AVAILABLE RECORDS START

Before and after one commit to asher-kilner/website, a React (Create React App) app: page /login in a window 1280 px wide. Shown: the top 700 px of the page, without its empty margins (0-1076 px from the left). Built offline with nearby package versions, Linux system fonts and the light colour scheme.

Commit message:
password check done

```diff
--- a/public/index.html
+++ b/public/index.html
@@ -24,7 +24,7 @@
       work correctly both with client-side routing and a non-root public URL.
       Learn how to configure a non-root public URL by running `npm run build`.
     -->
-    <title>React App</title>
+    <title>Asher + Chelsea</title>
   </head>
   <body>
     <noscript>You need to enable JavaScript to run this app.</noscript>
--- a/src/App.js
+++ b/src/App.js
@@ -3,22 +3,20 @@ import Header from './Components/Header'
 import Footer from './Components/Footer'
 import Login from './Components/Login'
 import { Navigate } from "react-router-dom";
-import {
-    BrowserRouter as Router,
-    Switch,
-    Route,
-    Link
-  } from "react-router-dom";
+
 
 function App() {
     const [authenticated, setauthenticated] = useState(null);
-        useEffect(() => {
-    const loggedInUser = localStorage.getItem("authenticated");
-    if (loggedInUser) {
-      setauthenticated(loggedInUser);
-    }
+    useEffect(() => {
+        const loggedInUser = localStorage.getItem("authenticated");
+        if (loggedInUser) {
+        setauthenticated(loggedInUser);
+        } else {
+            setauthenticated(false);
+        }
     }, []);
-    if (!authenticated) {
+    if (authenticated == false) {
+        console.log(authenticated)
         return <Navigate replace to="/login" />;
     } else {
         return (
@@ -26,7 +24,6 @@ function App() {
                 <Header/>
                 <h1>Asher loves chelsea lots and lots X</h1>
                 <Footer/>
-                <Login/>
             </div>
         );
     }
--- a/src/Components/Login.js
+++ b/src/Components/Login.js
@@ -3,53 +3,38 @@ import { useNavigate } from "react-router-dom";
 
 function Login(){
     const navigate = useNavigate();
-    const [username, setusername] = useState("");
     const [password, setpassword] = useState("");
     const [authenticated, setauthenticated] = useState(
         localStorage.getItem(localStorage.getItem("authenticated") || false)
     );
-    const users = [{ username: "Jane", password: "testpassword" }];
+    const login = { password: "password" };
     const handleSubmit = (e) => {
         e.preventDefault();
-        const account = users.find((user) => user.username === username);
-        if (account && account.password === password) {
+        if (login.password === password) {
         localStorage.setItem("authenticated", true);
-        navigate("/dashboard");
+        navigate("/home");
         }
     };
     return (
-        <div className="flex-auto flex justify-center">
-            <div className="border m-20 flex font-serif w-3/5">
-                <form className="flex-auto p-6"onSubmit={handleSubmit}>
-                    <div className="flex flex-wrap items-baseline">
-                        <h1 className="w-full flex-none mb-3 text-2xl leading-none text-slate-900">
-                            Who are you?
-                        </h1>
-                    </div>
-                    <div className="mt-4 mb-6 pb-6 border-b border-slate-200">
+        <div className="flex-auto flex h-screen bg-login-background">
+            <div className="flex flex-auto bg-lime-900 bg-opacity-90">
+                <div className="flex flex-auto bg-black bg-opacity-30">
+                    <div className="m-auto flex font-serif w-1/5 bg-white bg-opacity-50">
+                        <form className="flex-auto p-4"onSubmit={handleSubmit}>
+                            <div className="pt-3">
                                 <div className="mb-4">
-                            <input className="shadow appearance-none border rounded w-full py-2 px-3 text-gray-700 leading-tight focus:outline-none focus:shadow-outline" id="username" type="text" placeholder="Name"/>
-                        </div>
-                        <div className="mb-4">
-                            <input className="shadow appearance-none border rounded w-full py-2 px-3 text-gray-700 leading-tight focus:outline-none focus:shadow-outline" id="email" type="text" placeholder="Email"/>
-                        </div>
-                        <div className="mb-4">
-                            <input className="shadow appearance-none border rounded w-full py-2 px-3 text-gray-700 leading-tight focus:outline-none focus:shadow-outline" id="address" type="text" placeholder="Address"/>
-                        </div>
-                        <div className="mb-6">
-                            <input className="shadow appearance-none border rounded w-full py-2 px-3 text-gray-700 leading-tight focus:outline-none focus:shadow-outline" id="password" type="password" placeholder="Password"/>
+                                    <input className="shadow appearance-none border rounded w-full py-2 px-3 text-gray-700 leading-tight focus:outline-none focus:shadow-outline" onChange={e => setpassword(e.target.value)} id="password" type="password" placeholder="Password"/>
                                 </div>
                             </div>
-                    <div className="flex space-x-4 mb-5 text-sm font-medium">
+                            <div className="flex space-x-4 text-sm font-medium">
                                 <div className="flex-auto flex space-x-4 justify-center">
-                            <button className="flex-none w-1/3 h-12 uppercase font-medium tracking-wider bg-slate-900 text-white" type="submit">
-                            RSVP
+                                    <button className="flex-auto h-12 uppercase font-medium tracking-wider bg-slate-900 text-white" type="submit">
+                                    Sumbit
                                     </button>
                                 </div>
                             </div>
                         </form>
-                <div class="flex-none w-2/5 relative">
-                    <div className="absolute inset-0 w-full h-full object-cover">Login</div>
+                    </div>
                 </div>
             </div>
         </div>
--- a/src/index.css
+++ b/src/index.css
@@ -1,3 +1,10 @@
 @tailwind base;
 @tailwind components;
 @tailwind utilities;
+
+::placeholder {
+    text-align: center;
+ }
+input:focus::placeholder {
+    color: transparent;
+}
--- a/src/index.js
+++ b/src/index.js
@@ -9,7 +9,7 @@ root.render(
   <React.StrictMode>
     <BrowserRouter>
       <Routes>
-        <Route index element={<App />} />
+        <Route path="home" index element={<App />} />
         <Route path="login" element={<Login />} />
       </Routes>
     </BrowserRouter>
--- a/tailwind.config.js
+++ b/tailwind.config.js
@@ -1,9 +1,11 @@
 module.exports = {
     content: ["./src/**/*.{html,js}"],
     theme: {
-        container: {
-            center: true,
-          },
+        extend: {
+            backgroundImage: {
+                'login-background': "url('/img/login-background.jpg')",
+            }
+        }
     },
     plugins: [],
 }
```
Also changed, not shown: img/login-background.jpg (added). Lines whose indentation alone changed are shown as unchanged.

AVAILABLE RECORDS END

■ TASK REQUIREMENTS
Going through the entries above line by line, work out how many lines include the word "from". Only the number is required.

■ WRITTEN ANSWER
7